Just down the street, Mi Pueblo Supermarket draws regional customers with its bounty of fresh produce and dried chiles; homemade tortillas and scores of pastries; meats and seafoods; Mexican soft drinks, snacks, and candies; and specialty housewares. There’s a daily buffet in the back, a snack station up front and mariachi music storewide. Mediterranean Food Market, known for its helpful, friendly service, is a popular place for halal meats; Middle Eastern foods; and specialty cheeses, breads, candies, and spices. The new Halal Supermarket International is a short drive away. Hometown Supermarket is one of the state’s largest Asian markets, and it also has impressive African and Indian and South American sections. Really, the place is huge, and Mr. Chen’s Authentic Chinese Restaurant is inside the store.
Green Springs Highway is one of the busiest business roadways in Homewood, and the City of Homewood sees it as an important gateway between Lakeshore and Oxmoor Road. Also recognizing the increasing regional draw of the diverse businesses located there—and Birmingham’s growing appetite for global flavors—the city is making access to these stores and restaurants easier with a $2.25M revitalization project that includes beautiful green medians with trees. New infrastructure will make Green Springs more bike and pedestrian friendly while better regulating traffic. Eventually a bike lane will travel all the way to UAB.
It’s an investment in the city, its residents, its businesses, its many visitors, and in good taste. From a food standpoint, there is no other place quite like this in our area.
The changes will most certainly draw even more new customers to the businesses here, and places like La Nueva Michoacana will welcome them.
Sanchez says he feels proud of what he’s built here in Alabama; he’s proud to own a Michoacana. “We’re bringing a part of Mexico here,” he says.
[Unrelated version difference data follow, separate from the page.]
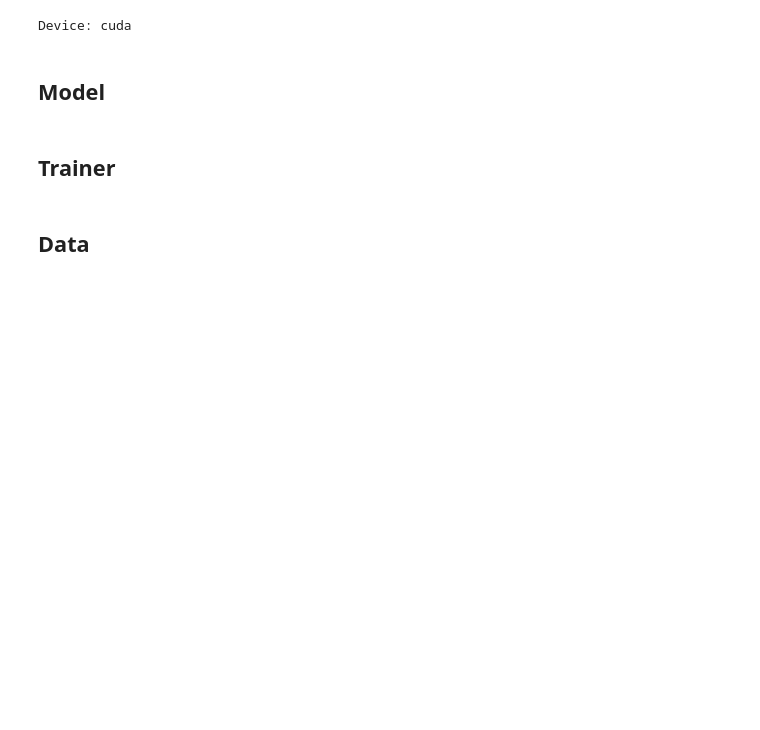
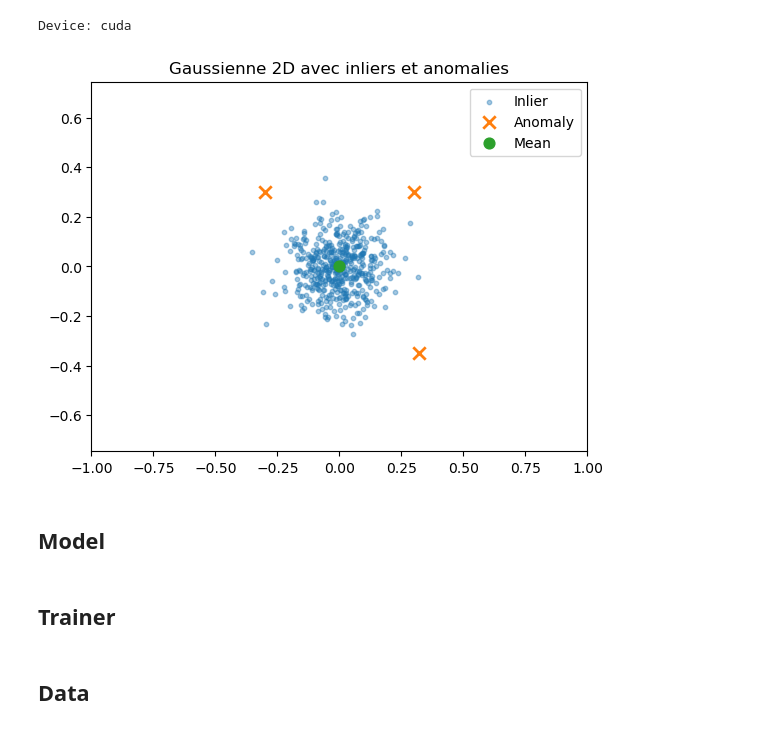
Before and after one commit to AmineYK/Textual-Anomaly-Detection-Framework, a Jupyter notebook: Anomaly Detection Framework/fm_dissect.ipynb, the cells around one changed output. Cells and saved outputs as stored; diff of their text form; code cells hidden in the pictures; blank space fills up the shorter version.

```diff
--- a/Anomaly Detection Framework/fm_dissect.ipynb
+++ b/Anomaly Detection Framework/fm_dissect.ipynb
@@ -22,6 +22,74 @@ print(f"Device: {device}")
 %autoreload 2
 # %% [output]
 Device: cuda
+# %%
+import numpy as np
+import matplotlib.pyplot as plt
+from matplotlib.patches import Ellipse
+
+# Données inliers
+mean = np.array([0.0, 0.0])
+cov = 0.01 * np.eye(2)
+x = np.random.multivariate_normal(mean, cov, 500)
+
+# Données anomalies (loin de la distribution)
+anomalies = np.array([
+    [0.3, 0.3],
+    [-0.3, 0.3],
+    [0.32, -0.35]
+])
+
+# Scatter plot
+plt.figure()
+
+# Inliers
+plt.scatter(
+    x[:, 0], x[:, 1],
+    alpha=0.4, s=10,
+    label="Inlier"
+)
+
+# Anomalies
+plt.scatter(
+    anomalies[:, 0], anomalies[:, 1],
+    s=80, marker="x",
+    linewidths=2,
+    label="Anomaly"
+)
+
+plt.axis("equal")
+plt.xlim(-1, 1)
+plt.ylim(-1, 1)
+
+# Afficher le point moyen
+plt.scatter(mean[0], mean[1], s=60, label="Mean")
+
+# Calcul eigenvalues/eigenvectors pour la covariance
+eigvals, eigvecs = np.linalg.eigh(cov)
+angle = np.degrees(np.arctan2(*eigvecs[:, 0][::-1]))
+
+# Tracer les ellipses pour 1, 2 et 3 sigma
+for n_std in [1, 2, 3]:
+    width, height = 2 * n_std * np.sqrt(eigvals)
+    ellipse = Ellipse(
+        mean,
+        width,
+        height,
+        angle=angle,
+        facecolor='none',
+        lw=3,
+        alpha=0.9,
+        zorder=10,          # <<< IMPORTANT
+        # label=f'{n_std}σ'
+    )
+    plt.gca().add_patch(ellipse)
+
+
+plt.title("Gaussienne 2D avec inliers et anomalies")
+plt.legend()
+plt.show()
+# %% [output]
+[figure, added]
 # %% [markdown]
 ## Model
 # %%
```
Also changed, not shown: parts of 18 cells of this notebook, 1 other file.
La Nueva Michoacana
104 Green Springs Highway
Homewood, AL 35209
Connect with @LaNuevaMichoacanaBhm
11 a.m. to 8 p.m. Monday through Sunday